(Front-end code edit data)
=== Section Start ===
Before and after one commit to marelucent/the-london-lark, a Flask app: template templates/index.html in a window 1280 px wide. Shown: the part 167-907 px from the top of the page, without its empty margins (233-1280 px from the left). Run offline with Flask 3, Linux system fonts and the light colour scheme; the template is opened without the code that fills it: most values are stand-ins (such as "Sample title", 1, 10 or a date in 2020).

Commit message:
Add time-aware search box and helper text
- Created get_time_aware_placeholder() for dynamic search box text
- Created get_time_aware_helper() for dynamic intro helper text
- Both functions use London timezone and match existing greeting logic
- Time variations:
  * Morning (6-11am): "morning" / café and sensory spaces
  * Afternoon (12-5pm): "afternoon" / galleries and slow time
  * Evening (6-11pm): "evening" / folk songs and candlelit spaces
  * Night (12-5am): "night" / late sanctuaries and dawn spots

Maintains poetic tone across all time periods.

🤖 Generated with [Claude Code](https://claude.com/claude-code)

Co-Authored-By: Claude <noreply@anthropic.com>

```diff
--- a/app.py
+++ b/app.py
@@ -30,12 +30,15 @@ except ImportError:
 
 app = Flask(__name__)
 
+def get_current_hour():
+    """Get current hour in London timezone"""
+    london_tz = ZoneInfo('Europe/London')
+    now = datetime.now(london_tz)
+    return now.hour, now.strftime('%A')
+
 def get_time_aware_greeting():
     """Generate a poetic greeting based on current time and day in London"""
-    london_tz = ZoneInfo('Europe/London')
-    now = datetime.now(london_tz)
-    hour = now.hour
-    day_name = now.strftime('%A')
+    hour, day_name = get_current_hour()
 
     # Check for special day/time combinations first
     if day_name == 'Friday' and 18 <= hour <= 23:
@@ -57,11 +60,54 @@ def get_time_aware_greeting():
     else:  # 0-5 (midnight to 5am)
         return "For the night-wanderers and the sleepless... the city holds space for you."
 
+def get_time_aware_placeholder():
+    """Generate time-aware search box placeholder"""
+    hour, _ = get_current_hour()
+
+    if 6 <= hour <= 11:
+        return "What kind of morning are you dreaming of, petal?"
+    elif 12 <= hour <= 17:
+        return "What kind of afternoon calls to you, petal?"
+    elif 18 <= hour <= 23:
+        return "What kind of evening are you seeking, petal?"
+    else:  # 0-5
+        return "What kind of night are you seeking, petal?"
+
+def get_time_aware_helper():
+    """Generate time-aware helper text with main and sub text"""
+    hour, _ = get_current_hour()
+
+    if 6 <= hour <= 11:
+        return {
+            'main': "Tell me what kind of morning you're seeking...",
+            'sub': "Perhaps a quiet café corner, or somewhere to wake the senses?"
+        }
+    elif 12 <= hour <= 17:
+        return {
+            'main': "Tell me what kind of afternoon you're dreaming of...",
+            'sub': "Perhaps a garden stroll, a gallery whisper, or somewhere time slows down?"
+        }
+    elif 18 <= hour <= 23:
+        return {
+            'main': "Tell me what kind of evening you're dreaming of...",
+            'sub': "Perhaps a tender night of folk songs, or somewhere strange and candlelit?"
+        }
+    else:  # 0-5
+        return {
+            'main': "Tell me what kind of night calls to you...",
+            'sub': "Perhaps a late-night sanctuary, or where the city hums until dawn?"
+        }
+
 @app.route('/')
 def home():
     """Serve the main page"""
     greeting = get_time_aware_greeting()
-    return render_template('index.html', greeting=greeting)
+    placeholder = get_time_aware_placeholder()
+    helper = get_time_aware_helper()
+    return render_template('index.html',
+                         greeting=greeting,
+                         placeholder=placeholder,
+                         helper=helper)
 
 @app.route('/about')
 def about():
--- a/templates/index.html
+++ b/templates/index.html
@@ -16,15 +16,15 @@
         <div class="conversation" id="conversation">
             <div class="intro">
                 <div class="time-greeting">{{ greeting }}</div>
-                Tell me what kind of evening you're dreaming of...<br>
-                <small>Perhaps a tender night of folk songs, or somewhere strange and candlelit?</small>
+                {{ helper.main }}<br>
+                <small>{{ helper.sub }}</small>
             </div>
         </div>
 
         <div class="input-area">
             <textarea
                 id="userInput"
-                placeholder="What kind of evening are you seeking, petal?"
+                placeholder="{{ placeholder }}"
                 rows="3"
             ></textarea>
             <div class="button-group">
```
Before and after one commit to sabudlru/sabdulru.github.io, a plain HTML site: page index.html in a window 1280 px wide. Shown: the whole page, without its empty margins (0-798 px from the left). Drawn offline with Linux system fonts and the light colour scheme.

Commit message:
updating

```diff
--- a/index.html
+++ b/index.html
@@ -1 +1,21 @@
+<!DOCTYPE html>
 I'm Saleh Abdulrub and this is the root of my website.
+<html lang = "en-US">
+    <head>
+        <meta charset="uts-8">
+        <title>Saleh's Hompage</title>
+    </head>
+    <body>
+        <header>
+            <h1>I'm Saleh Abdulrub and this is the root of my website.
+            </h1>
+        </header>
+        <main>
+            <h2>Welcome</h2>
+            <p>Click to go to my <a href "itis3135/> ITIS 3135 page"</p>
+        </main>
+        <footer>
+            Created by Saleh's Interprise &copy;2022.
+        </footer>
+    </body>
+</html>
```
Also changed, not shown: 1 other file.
=== Section End ===
Goal of the exercise: Reproduce the data shown above in its entirety, keeping each word as it is.

Reply:
Before and after one commit to marelucent/the-london-lark, a Flask app: template templates/index.html in a window 1280 px wide. Shown: the part 167-907 px from the top of the page, without its empty margins (233-1280 px from the left). Run offline with Flask 3, Linux system fonts and the light colour scheme; the template is opened without the code that fills it: most values are stand-ins (such as "Sample title", 1, 10 or a date in 2020).

Commit message:
Add time-aware search box and helper text
- Created get_time_aware_placeholder() for dynamic search box text
- Created get_time_aware_helper() for dynamic intro helper text
- Both functions use London timezone and match existing greeting logic
- Time variations:
  * Morning (6-11am): "morning" / café and sensory spaces
  * Afternoon (12-5pm): "afternoon" / galleries and slow time
  * Evening (6-11pm): "evening" / folk songs and candlelit spaces
  * Night (12-5am): "night" / late sanctuaries and dawn spots

Maintains poetic tone across all time periods.

🤖 Generated with [Claude Code](https://claude.com/claude-code)

Co-Authored-By: Claude <noreply@anthropic.com>

```diff
--- a/app.py
+++ b/app.py
@@ -30,12 +30,15 @@ except ImportError:
 
 app = Flask(__name__)
 
+def get_current_hour():
+    """Get current hour in London timezone"""
+    london_tz = ZoneInfo('Europe/London')
+    now = datetime.now(london_tz)
+    return now.hour, now.strftime('%A')
+
 def get_time_aware_greeting():
     """Generate a poetic greeting based on current time and day in London"""
-    london_tz = ZoneInfo('Europe/London')
-    now = datetime.now(london_tz)
-    hour = now.hour
-    day_name = now.strftime('%A')
+    hour, day_name = get_current_hour()
 
     # Check for special day/time combinations first
     if day_name == 'Friday' and 18 <= hour <= 23:
@@ -57,11 +60,54 @@ def get_time_aware_greeting():
     else:  # 0-5 (midnight to 5am)
         return "For the night-wanderers and the sleepless... the city holds space for you."
 
+def get_time_aware_placeholder():
+    """Generate time-aware search box placeholder"""
+    hour, _ = get_current_hour()
+
+    if 6 <= hour <= 11:
+        return "What kind of morning are you dreaming of, petal?"
+    elif 12 <= hour <= 17:
+        return "What kind of afternoon calls to you, petal?"
+    elif 18 <= hour <= 23:
+        return "What kind of evening are you seeking, petal?"
+    else:  # 0-5
+        return "What kind of night are you seeking, petal?"
+
+def get_time_aware_helper():
+    """Generate time-aware helper text with main and sub text"""
+    hour, _ = get_current_hour()
+
+    if 6 <= hour <= 11:
+        return {
+            'main': "Tell me what kind of morning you're seeking...",
+            'sub': "Perhaps a quiet café corner, or somewhere to wake the senses?"
+        }
+    elif 12 <= hour <= 17:
+        return {
+            'main': "Tell me what kind of afternoon you're dreaming of...",
+            'sub': "Perhaps a garden stroll, a gallery whisper, or somewhere time slows down?"
+        }
+    elif 18 <= hour <= 23:
+        return {
+            'main': "Tell me what kind of evening you're dreaming of...",
+            'sub': "Perhaps a tender night of folk songs, or somewhere strange and candlelit?"
+        }
+    else:  # 0-5
+        return {
+            'main': "Tell me what kind of night calls to you...",
+            'sub': "Perhaps a late-night sanctuary, or where the city hums until dawn?"
+        }
+
 @app.route('/')
 def home():
     """Serve the main page"""
     greeting = get_time_aware_greeting()
-    return render_template('index.html', greeting=greeting)
+    placeholder = get_time_aware_placeholder()
+    helper = get_time_aware_helper()
+    return render_template('index.html',
+                         greeting=greeting,
+                         placeholder=placeholder,
+                         helper=helper)
 
 @app.route('/about')
 def about():
--- a/templates/index.html
+++ b/templates/index.html
@@ -16,15 +16,15 @@
         <div class="conversation" id="conversation">
             <div class="intro">
                 <div class="time-greeting">{{ greeting }}</div>
-                Tell me what kind of evening you're dreaming of...<br>
-                <small>Perhaps a tender night of folk songs, or somewhere strange and candlelit?</small>
+                {{ helper.main }}<br>
+                <small>{{ helper.sub }}</small>
             </div>
         </div>
 
         <div class="input-area">
             <textarea
                 id="userInput"
-                placeholder="What kind of evening are you seeking, petal?"
+                placeholder="{{ placeholder }}"
                 rows="3"
             ></textarea>
             <div class="button-group">
```
Before and after one commit to sabudlru/sabdulru.github.io, a plain HTML site: page index.html in a window 1280 px wide. Shown: the whole page, without its empty margins (0-798 px from the left). Drawn offline with Linux system fonts and the light colour scheme.

Commit message:
updating

```diff
--- a/index.html
+++ b/index.html
@@ -1 +1,21 @@
+<!DOCTYPE html>
 I'm Saleh Abdulrub and this is the root of my website.
+<html lang = "en-US">
+    <head>
+        <meta charset="uts-8">
+        <title>Saleh's Hompage</title>
+    </head>
+    <body>
+        <header>
+            <h1>I'm Saleh Abdulrub and this is the root of my website.
+            </h1>
+        </header>
+        <main>
+            <h2>Welcome</h2>
+            <p>Click to go to my <a href "itis3135/> ITIS 3135 page"</p>
+        </main>
+        <footer>
+            Created by Saleh's Interprise &copy;2022.
+        </footer>
+    </body>
+</html>
```
Also changed, not shown: 1 other file.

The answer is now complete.